-------- Supplied material --------

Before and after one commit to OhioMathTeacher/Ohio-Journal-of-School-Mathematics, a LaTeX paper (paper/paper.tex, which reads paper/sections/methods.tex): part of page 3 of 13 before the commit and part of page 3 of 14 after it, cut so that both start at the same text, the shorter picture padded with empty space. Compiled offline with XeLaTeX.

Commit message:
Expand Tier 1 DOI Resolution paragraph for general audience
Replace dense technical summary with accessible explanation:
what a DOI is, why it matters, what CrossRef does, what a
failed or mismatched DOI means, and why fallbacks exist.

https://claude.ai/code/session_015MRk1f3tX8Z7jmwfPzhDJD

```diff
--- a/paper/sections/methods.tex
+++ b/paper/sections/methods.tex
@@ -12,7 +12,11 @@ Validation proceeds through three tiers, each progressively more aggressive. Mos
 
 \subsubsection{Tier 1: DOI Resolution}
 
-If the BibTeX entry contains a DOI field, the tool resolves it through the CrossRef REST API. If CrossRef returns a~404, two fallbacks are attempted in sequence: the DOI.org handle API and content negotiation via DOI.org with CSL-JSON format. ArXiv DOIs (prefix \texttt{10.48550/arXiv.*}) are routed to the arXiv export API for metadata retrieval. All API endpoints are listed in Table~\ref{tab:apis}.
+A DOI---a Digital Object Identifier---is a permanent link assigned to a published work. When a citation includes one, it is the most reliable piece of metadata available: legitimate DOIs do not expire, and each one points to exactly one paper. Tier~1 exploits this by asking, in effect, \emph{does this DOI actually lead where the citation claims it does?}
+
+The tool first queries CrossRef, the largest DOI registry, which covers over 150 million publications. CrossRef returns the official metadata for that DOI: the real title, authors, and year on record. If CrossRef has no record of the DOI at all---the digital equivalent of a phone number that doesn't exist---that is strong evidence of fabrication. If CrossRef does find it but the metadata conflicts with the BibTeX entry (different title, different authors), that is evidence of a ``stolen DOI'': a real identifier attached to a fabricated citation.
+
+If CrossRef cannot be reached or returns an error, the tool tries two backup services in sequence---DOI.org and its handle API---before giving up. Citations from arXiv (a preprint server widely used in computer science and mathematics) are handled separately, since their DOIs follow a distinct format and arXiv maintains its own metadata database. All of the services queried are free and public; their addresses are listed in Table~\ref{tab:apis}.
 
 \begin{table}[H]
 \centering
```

--------

What is needed
Please copy only the lines between the first line of the entries and the line with "Expand Tier 1", keeping those two end lines as well, exactly as written.

Written answer
Before and after one commit to OhioMathTeacher/Ohio-Journal-of-School-Mathematics, a LaTeX paper (paper/paper.tex, which reads paper/sections/methods.tex): part of page 3 of 13 before the commit and part of page 3 of 14 after it, cut so that both start at the same text, the shorter picture padded with empty space. Compiled offline with XeLaTeX.

Commit message:
Expand Tier 1 DOI Resolution paragraph for general audience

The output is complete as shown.